• _Exercise requirements_
If a line below contains the string "const", copy it out.

——

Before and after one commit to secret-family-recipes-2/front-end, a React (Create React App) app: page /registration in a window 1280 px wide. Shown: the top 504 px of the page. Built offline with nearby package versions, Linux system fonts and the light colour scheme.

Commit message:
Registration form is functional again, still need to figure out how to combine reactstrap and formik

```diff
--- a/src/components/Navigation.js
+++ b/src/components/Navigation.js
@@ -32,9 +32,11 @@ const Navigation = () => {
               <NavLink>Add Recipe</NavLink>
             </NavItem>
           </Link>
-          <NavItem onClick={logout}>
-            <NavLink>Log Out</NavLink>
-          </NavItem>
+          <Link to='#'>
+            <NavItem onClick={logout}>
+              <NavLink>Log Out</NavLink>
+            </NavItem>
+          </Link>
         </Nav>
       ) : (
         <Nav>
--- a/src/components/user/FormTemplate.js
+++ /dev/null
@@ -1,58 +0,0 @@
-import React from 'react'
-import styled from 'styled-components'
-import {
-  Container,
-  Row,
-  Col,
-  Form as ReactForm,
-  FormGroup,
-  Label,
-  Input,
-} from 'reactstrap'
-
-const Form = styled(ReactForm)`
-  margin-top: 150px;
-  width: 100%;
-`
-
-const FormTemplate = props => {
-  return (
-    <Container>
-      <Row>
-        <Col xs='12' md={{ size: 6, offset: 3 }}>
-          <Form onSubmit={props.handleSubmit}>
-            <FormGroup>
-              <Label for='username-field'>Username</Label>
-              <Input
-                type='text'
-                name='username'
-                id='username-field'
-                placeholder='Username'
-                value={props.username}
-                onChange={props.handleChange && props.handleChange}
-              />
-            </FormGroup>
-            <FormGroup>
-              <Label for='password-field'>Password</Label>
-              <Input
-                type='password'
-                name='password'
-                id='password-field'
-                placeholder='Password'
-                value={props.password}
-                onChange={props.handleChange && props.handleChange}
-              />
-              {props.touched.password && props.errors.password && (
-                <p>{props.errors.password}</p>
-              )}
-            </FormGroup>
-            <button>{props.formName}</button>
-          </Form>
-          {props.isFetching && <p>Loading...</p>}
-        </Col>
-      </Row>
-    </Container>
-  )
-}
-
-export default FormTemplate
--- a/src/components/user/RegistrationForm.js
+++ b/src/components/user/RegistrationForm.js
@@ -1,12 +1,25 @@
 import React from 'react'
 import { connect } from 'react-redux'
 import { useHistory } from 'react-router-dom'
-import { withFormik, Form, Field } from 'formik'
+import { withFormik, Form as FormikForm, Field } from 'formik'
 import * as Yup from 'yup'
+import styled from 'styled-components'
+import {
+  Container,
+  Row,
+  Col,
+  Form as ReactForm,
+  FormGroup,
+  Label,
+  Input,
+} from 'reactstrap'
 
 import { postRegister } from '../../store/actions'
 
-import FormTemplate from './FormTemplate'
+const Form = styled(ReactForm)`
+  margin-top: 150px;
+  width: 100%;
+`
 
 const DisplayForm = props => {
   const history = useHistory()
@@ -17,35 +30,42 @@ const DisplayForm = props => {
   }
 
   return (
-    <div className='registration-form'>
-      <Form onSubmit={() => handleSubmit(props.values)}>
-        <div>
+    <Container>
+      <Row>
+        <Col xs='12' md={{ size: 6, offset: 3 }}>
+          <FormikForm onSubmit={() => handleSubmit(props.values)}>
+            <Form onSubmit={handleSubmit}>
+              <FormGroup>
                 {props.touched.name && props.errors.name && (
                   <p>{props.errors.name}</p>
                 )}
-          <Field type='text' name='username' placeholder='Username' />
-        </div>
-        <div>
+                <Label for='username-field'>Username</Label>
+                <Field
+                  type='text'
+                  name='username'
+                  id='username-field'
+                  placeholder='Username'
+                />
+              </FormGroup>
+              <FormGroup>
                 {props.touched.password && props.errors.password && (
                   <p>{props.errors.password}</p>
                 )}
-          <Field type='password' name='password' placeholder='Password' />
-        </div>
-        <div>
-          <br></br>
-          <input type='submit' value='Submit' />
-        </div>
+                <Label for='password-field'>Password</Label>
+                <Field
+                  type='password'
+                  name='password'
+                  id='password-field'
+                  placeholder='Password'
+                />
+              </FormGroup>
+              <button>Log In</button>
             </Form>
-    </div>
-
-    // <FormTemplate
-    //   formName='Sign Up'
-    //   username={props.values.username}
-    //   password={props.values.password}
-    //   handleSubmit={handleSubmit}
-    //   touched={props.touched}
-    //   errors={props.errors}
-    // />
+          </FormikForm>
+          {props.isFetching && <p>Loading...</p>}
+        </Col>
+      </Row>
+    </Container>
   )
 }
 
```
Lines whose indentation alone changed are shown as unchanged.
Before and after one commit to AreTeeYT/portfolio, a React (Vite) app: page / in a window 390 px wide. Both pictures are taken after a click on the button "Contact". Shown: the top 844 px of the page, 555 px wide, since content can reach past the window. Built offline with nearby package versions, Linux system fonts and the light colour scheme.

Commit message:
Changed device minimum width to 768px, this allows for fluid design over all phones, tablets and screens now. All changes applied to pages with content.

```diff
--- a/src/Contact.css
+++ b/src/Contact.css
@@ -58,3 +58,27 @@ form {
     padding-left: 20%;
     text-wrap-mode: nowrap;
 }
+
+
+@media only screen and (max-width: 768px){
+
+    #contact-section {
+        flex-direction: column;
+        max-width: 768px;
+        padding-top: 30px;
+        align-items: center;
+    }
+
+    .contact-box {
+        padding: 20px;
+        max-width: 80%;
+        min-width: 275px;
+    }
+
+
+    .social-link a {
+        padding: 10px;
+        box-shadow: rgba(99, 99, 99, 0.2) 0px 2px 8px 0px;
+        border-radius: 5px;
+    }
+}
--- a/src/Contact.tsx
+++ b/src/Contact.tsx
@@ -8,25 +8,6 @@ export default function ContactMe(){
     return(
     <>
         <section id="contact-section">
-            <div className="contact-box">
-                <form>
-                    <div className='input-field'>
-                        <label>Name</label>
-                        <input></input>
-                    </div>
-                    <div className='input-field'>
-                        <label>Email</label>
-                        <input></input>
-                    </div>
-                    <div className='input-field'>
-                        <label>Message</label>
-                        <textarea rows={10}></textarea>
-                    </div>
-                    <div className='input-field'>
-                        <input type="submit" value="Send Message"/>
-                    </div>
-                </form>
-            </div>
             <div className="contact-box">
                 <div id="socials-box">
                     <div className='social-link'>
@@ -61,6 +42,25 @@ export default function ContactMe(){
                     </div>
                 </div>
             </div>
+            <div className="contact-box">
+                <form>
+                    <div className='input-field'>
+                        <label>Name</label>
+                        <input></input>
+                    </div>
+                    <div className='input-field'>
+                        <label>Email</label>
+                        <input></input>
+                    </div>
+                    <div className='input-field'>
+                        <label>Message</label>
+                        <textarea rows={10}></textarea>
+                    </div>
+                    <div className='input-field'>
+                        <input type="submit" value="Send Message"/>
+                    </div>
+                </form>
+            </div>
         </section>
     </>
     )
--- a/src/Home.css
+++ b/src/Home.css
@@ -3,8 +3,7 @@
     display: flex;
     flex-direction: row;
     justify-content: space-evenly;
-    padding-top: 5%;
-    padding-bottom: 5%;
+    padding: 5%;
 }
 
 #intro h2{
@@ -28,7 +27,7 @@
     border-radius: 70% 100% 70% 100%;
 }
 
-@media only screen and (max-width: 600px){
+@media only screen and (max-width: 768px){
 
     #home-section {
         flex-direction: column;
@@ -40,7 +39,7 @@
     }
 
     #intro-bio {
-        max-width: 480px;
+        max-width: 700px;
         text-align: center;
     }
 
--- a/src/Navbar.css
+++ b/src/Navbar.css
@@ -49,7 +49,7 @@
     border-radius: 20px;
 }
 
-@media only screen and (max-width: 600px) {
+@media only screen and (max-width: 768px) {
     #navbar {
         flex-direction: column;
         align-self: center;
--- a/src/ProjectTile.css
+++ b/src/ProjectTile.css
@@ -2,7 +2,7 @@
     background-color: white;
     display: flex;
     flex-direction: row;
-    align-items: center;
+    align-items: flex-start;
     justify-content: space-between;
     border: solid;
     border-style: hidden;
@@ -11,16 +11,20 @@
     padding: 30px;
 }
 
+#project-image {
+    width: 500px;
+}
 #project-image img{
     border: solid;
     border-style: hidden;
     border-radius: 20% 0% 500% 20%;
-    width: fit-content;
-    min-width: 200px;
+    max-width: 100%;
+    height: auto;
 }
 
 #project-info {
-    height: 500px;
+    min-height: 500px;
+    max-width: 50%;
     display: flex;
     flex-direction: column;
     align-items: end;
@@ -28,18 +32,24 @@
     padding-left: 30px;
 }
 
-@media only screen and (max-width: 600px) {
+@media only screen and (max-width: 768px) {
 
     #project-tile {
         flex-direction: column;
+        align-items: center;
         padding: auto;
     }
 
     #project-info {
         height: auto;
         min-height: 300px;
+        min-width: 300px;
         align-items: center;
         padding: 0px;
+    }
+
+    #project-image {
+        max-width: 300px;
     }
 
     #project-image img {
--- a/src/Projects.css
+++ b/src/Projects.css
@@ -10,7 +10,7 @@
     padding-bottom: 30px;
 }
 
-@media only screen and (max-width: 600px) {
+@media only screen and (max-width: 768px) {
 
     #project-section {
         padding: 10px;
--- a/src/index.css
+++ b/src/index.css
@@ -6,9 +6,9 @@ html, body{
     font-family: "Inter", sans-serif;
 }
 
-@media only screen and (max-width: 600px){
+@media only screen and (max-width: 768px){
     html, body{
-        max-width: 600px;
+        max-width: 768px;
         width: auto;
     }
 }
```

——

• _Answer space_
@@ -32,9 +32,11 @@ const Navigation = () => {
-const Form = styled(ReactForm)`
-const FormTemplate = props => {
+const Form = styled(ReactForm)`
 const DisplayForm = props => {
   const history = useHistory()
@@ -17,35 +30,42 @@ const DisplayForm = props => {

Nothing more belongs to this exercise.